Finally I went to see a puppet show over at Říše Loutek, which is also the National Marionette Theatre where they show the classic Czech puppet version of Mozart’s Don Giovanni every week. (There is another inferior Balkan version in town, watch out!) The title of the children’s show was Kašpárek in Hell. For me that’s a promising title. And it was enjoyable. But alas Kašpárek as seen better days. He was now just a little rascally hero. Not the sarcastic truth telling fool of the past. Nevertheless the devils in the piece were worth a watch. And who better to start my Czech puppet shows with than with Kašpárek, the quintessential Czech figure.
But ironically the real puppetry display was over at the Czech Museum of Music. They had a serious exhibition of mechanical musical instruments and automata. Many of these creations from the last three hundred years were marvels of ingenuity. There were player pianos, barrel and pin band organs and various humanoid puppets and animals… including cousins to the puppets that Švankmajer used in the opening scenes of Rakvickarna (Punch and Judy or The Coffin factory). Engrossing.
More and more I was seeing Prague through the tourists. I didn’t mind them anymore. Let ’em wander.

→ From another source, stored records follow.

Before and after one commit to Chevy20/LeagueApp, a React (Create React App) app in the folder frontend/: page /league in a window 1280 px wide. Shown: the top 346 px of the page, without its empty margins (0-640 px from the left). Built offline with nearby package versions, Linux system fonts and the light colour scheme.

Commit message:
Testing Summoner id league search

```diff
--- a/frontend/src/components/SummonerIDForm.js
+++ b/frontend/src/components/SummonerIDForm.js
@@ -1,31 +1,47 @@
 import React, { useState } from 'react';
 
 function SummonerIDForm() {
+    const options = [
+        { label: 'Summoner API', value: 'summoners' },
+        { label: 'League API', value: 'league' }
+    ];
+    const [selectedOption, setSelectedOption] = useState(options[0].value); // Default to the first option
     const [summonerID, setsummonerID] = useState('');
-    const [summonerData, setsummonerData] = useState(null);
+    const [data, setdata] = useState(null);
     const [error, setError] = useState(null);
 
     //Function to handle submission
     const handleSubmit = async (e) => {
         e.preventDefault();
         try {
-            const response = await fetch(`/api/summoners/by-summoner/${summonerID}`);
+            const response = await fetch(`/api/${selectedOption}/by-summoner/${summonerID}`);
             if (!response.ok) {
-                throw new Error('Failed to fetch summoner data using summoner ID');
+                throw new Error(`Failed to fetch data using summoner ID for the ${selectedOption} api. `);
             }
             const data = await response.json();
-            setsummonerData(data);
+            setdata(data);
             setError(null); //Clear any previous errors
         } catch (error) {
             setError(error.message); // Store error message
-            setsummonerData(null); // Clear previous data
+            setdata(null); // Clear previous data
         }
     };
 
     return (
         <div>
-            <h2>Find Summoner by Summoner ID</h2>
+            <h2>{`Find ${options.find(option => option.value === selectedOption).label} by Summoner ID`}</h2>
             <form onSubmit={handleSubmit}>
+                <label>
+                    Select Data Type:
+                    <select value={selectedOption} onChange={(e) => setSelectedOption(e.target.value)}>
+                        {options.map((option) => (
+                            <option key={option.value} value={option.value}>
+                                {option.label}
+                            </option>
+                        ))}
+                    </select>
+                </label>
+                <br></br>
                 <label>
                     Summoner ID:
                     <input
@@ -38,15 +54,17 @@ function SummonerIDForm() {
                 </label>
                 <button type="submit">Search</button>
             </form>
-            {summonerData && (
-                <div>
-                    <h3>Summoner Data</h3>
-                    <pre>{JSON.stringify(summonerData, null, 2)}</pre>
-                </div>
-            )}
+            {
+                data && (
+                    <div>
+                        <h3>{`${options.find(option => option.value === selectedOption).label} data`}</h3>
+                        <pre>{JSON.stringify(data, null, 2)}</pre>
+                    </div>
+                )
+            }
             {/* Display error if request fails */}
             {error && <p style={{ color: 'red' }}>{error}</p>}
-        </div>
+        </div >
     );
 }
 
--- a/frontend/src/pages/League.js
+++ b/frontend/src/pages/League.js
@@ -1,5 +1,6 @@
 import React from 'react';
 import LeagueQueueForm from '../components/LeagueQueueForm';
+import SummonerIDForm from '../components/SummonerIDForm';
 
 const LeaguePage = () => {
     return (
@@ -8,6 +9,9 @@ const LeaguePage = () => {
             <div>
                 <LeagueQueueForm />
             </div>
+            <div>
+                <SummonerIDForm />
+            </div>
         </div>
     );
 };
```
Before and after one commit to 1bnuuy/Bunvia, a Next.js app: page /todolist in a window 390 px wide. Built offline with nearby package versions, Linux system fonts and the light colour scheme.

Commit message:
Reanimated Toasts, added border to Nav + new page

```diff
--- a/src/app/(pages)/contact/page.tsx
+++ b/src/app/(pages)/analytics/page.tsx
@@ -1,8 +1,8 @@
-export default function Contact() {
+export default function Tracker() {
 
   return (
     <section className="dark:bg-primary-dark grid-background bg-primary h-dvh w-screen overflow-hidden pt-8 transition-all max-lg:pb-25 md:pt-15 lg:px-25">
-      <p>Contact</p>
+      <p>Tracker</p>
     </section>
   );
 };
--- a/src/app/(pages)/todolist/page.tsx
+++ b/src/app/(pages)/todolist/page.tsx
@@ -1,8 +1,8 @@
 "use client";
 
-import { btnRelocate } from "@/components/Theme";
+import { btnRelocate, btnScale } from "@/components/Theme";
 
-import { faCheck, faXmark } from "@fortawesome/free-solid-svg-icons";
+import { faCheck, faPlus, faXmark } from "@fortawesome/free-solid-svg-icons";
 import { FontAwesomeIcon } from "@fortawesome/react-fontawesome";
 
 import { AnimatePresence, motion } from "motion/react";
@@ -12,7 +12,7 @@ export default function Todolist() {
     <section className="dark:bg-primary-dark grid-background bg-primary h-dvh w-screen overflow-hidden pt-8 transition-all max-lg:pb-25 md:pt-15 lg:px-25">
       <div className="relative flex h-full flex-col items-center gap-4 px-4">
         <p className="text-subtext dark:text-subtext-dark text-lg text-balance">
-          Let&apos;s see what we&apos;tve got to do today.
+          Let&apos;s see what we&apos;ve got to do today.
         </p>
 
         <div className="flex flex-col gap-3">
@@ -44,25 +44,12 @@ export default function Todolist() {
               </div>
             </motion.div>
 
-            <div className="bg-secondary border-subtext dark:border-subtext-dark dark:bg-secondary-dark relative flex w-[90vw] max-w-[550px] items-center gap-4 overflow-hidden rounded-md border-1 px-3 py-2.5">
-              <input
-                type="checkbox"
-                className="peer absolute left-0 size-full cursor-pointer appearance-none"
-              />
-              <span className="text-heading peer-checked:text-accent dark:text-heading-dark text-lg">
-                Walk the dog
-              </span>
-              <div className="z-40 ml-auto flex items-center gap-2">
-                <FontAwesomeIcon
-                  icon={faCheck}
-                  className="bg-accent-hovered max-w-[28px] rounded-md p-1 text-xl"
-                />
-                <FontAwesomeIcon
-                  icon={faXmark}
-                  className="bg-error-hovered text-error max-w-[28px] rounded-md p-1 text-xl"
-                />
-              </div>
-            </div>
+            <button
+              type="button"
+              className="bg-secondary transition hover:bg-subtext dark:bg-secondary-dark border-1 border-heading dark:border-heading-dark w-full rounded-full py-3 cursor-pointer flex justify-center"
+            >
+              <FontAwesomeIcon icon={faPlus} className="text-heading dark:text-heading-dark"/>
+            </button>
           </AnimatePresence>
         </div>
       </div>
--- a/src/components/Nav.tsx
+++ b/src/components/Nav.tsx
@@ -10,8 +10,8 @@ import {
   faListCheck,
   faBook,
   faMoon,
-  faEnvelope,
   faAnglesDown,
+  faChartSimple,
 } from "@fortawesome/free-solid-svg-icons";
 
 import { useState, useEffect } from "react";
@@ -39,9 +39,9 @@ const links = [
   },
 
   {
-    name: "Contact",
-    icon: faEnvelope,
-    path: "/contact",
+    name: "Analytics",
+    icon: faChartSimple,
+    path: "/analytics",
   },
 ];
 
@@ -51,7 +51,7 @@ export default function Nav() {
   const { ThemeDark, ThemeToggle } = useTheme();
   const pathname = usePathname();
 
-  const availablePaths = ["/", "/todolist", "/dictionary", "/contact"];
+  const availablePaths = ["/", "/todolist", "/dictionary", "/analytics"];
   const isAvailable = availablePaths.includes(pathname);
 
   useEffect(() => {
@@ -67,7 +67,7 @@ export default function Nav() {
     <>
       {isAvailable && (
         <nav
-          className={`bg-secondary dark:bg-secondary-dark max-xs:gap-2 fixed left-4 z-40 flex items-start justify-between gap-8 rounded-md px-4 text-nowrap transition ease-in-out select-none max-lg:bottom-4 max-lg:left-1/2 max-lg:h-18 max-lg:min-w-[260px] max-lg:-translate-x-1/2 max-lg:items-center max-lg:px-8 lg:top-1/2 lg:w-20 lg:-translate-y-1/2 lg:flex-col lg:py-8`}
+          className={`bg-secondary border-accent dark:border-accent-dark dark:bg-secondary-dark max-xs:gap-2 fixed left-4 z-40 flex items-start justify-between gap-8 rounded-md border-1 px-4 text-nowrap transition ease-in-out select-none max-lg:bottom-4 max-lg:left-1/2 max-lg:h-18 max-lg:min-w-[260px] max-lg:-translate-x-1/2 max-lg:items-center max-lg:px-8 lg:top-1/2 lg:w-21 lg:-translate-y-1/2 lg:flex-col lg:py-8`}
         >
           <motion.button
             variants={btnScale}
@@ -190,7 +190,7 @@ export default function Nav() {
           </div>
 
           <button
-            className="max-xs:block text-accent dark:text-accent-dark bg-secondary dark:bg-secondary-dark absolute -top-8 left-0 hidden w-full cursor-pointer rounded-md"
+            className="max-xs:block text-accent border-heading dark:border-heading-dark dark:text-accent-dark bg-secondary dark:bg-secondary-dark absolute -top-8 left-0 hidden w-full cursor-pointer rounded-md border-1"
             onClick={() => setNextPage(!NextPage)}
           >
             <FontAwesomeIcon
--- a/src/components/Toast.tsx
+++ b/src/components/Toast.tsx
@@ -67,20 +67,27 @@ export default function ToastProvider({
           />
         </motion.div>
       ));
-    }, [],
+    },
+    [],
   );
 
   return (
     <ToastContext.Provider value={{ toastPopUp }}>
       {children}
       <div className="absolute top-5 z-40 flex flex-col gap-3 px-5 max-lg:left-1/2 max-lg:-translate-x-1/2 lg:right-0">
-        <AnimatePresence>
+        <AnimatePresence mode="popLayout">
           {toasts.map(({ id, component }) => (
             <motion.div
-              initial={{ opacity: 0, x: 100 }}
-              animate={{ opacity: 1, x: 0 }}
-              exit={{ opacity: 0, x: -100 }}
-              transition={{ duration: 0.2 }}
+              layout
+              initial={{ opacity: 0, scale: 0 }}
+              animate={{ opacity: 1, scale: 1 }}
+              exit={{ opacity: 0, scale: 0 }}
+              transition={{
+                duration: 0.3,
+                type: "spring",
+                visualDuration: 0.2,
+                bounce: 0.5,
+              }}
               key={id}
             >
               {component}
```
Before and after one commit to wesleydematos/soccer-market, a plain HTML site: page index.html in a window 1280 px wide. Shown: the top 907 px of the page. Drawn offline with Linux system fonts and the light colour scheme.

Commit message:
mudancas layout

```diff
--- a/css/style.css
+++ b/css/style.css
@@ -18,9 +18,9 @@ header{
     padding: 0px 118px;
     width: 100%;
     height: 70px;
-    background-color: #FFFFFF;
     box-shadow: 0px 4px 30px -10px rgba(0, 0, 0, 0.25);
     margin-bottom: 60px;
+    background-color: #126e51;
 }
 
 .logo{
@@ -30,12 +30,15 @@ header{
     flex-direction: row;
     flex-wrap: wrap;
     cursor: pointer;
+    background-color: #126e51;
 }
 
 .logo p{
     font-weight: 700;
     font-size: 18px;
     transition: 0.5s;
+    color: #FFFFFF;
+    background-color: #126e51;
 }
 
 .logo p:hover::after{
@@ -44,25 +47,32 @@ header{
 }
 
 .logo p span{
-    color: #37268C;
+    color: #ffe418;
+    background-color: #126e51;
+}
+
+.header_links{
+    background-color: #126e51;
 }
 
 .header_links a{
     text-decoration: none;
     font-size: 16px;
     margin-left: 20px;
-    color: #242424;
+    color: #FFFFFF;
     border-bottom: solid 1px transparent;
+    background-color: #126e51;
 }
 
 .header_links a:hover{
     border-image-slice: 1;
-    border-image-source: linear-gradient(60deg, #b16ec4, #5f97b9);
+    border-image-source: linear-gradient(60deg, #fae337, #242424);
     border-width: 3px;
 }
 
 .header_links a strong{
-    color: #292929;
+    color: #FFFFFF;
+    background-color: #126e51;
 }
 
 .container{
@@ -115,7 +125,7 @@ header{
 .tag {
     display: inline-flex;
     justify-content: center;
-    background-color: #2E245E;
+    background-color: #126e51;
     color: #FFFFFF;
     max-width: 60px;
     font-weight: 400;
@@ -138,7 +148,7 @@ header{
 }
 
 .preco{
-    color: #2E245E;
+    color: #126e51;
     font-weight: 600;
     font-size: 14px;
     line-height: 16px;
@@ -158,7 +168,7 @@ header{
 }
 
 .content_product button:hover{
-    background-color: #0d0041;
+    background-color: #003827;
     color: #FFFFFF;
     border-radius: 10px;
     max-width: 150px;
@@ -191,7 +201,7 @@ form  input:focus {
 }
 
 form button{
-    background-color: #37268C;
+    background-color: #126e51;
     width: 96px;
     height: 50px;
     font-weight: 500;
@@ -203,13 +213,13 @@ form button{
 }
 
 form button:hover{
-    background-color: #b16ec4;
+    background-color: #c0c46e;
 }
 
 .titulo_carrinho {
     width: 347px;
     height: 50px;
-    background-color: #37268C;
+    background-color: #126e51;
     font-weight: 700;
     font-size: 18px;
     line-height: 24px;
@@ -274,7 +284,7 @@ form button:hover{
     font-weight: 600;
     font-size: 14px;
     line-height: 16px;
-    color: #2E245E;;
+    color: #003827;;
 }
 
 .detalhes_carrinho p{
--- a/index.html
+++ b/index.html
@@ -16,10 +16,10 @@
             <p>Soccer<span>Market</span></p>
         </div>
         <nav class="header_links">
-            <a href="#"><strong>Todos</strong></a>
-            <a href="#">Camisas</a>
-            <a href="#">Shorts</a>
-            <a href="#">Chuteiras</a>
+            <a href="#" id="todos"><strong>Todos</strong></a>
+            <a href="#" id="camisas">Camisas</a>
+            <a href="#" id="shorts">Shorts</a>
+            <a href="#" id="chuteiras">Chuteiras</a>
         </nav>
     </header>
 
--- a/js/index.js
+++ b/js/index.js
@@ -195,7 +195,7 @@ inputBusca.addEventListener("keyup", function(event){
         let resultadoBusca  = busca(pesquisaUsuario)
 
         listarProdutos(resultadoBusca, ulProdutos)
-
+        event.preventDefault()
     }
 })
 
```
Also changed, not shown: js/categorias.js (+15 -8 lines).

Maybe some of them will actually begin to see the statues on the Charles Bridge or be tempted to stroll off down a forgotten corner or a twisting alley, and there are more corners here than there are tourists. I felt at home in this haunted city.
Oh yeah… I almost forgot. After going to one CD store after another, no one had the Jana Vebrová album. Finally I saw one more place off the tram out of way. I found it again later. I looked through the racks and didn’t see it. Finally I asked. There was a pause… Yes! They had it. What can I say… A moment of victory and worth the effort to find.
Prague, Czech Republic